machine, and it is incumbent upon each employee to ensure
to the extent possible that the actions of the organization
are consistent with its values, which reflect the values of the
country we represent.
What was the impact of the dissent award on your
Well, it certainly affirmed for me that I was working within
an organization that valued my input, and welcomed var-
ied perspectives. That is perhaps the single largest driver of
morale, and the more that we can do to affirm that for our
“[My dissent] certainly afrmed for me that
I was working within an organization
that valued my input, and welcomed
varied perspectives.”
–Dean Kaplan
colleagues, the healthier and more value-aligned we will be as
an organization.
In hindsight, was dissenting the right choice?
Yes, constructive dissent was without a doubt the right
choice. I had to stand by my values, and the values I perceived
in the larger organization, and try to drive policy in that

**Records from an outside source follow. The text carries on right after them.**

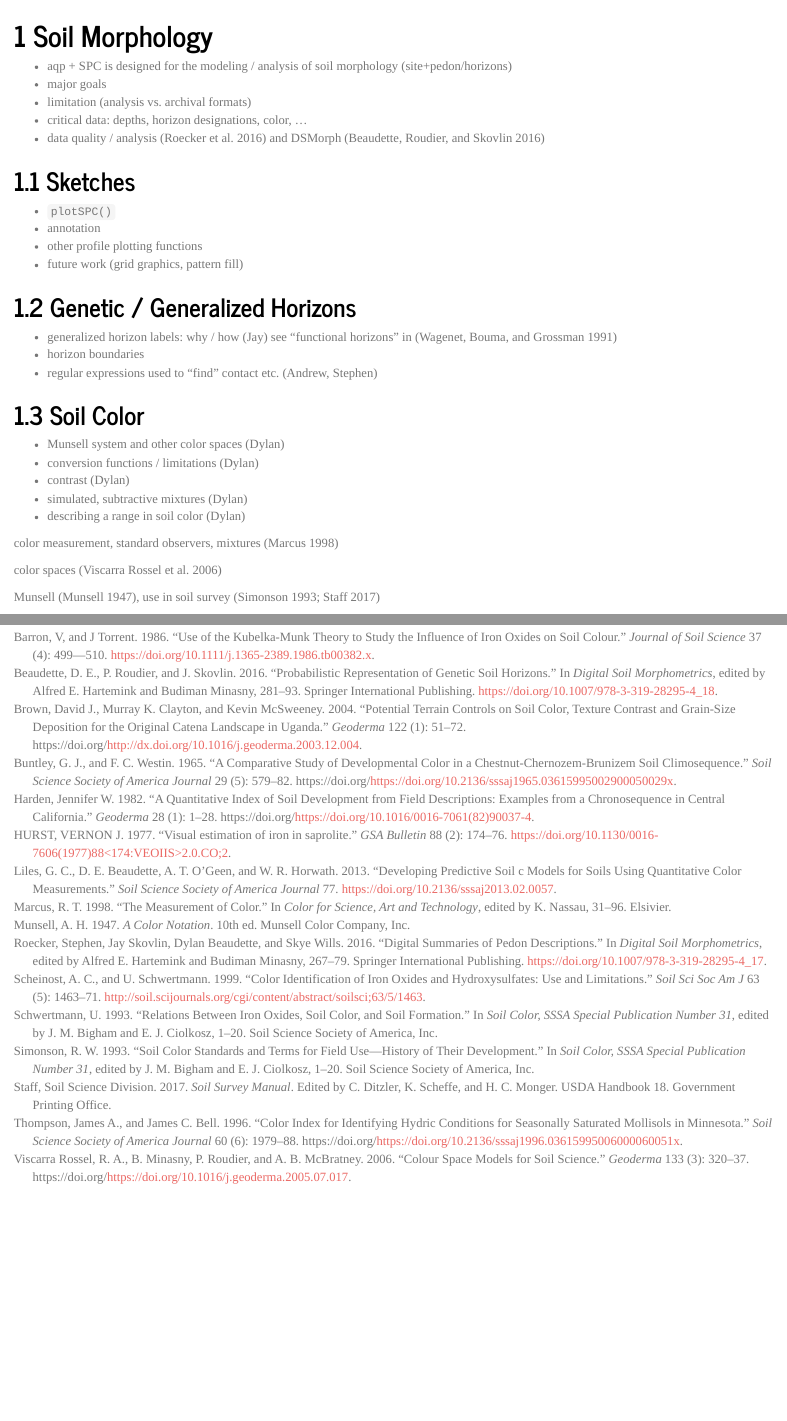
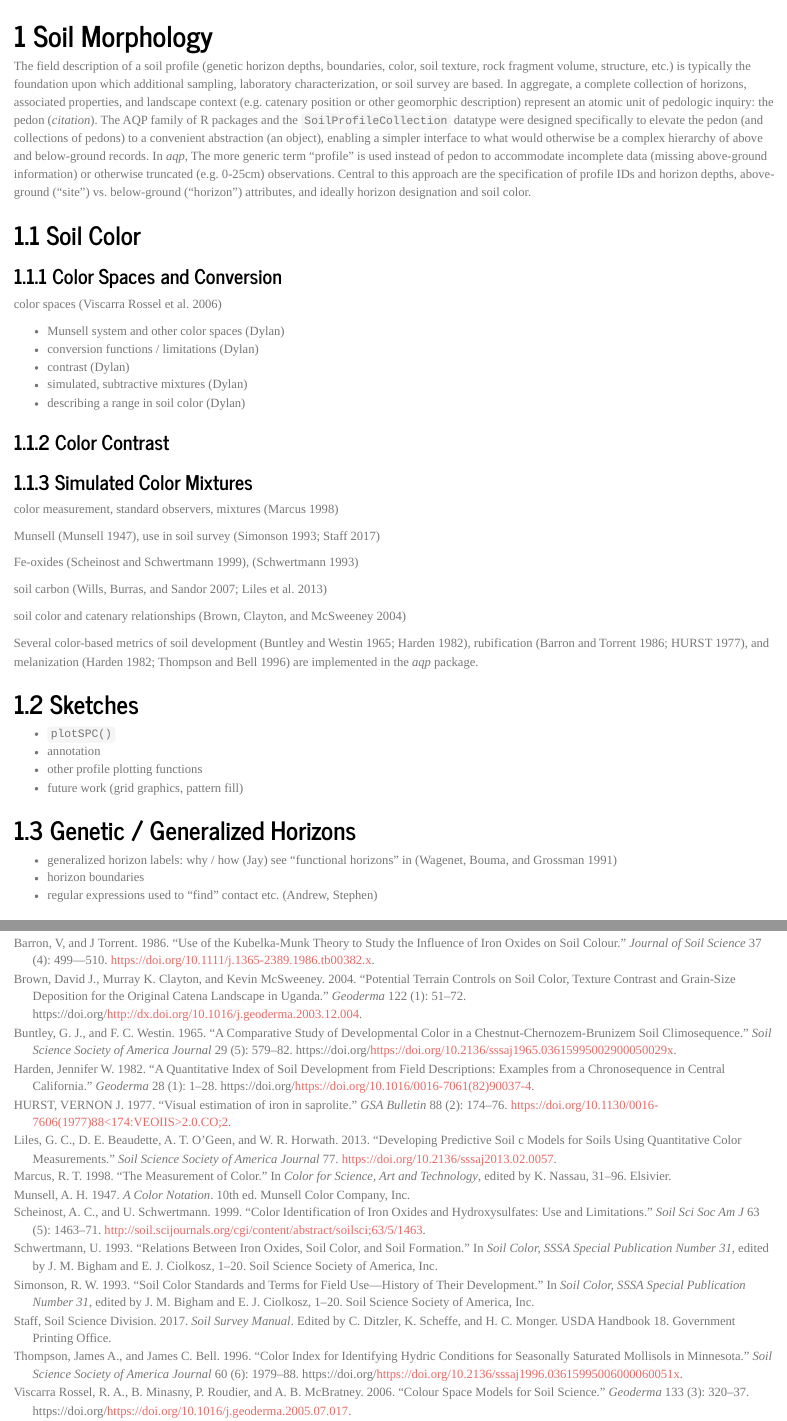
Before and after one commit to ncss-tech/geopedology-chapter, an R Markdown document (sections/soil-morphology.Rmd): the page in a window 1100 px wide, from its top, and a second part further down, joined at a grey line. Rendered offline with R 4.5, knitr and Pandoc, with nearby package versions.

Commit message:
a little more

```diff
--- a/sections/soil-morphology.Rmd
+++ b/sections/soil-morphology.Rmd
@@ -14,11 +14,50 @@ bibliography: bibliography.bib
 <!-- 1600 words -->
 # Soil Morphology
 
-  * aqp + SPC is designed for the modeling / analysis of soil morphology (site+pedon/horizons)
-  * major goals
-  * limitation (analysis vs. archival formats)
-  * critical data: depths, horizon designations, color, ...
-  * data quality / analysis [@Roecker2016] and DSMorph [@Beaudette_DSMorph2016]
+The field description of a soil profile (genetic horizon depths, boundaries, color, soil texture, rock fragment volume, structure, etc.) is typically the foundation upon which additional sampling, laboratory characterization, or soil survey are based. In aggregate, a complete collection of horizons, associated properties, and landscape context (e.g. catenary position or other geomorphic description) represent an atomic unit of pedologic inquiry: the pedon (*citation*). The AQP family of R packages and the `SoilProfileCollection` datatype were designed specifically to elevate the pedon (and collections of pedons) to a convenient abstraction (an object), enabling a simpler interface to what would otherwise be a complex hierarchy of above and below-ground records. In *aqp*, The more generic term "profile" is used instead of pedon to accommodate incomplete data (missing above-ground information) or otherwise truncated (e.g. 0-25cm) observations. Central to this approach are the specification of profile IDs and horizon depths, above-ground ("site") vs. below-ground ("horizon") attributes, and ideally horizon designation and soil color.
+
+
+  <!-- data quality / analysis [@Roecker2016] and DSMorph [@Beaudette_DSMorph2016] -->
+
+## Soil Color
+
+
+### Color Spaces and Conversion
+
+color spaces [@Rossel_et_al_2006]
+
+
+
+  * Munsell system and other color spaces (Dylan)
+  * conversion functions / limitations (Dylan)
+  * contrast (Dylan)
+  * simulated, subtractive mixtures (Dylan)
+  * describing a range in soil color (Dylan)
+
+### Color Contrast
+
+
+
+### Simulated Color Mixtures
+
+
+
+color measurement, standard observers, mixtures [@Marcus1998]
+
+
+
+Munsell [@Munsell1947], use in soil survey [@Simonson1993; @SoilSurveyManual2017]
+
+Fe-oxides [@Scheinost1999], [@Schwertmann1993]
+
+soil carbon [@Wills2007; @Liles2013]
+
+soil color and catenary relationships [@Brown2004]
+
+<!-- 2-3 sentences max -->
+Several color-based metrics of soil development [@Buntley1965; @harden1982], rubification [@barron1986; @hurst1997], and melanization [@harden1982; @thompson1996] are implemented in the *aqp* package.
+
+
 
 ## Sketches
 
@@ -34,17 +73,3 @@ bibliography: bibliography.bib
  * regular expressions used to "find" contact etc. (Andrew, Stephen)
 
 
-## Soil Color
-
-  * Munsell system and other color spaces (Dylan)
-  * conversion functions / limitations (Dylan)
-  * contrast (Dylan)
-  * simulated, subtractive mixtures (Dylan)
-  * describing a range in soil color (Dylan)
-
-
-color measurement, standard observers, mixtures [@Marcus1998]
-
-color spaces [@Rossel_et_al_2006]
-
-Munsell [@Munsell1947], use in soil survey [@Simonson1993; @SoilSurveyManual2017]
```
Also changed, not shown: sections/SPC-objects.Rmd (+1 -0 lines), README.md, sections/soil-morphology.Rmd (9 more changed lines).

direction. In my specific case, our policy was unintentionally
inconsistent, but that kind of inconsistency can really under-
mine our message. Moreover, it was a classic “ends justifying
the mean” situation—and they don’t.
How we do what we do is just as important as what we do,
if not more so. Nevertheless, dissent never means undermin-
ing the organization or the decision, even when it goes in
what you perceive to be the wrong direction.
Dean Kaplan joined the Foreign Service in 2000 and has served in
Abuja, Kathmandu, Jerusalem and in the State Department’s Of-
fice of Global Criminal Justice. He is currently the deputy director
in the Visa Office’s Office of Information Management and Liaison.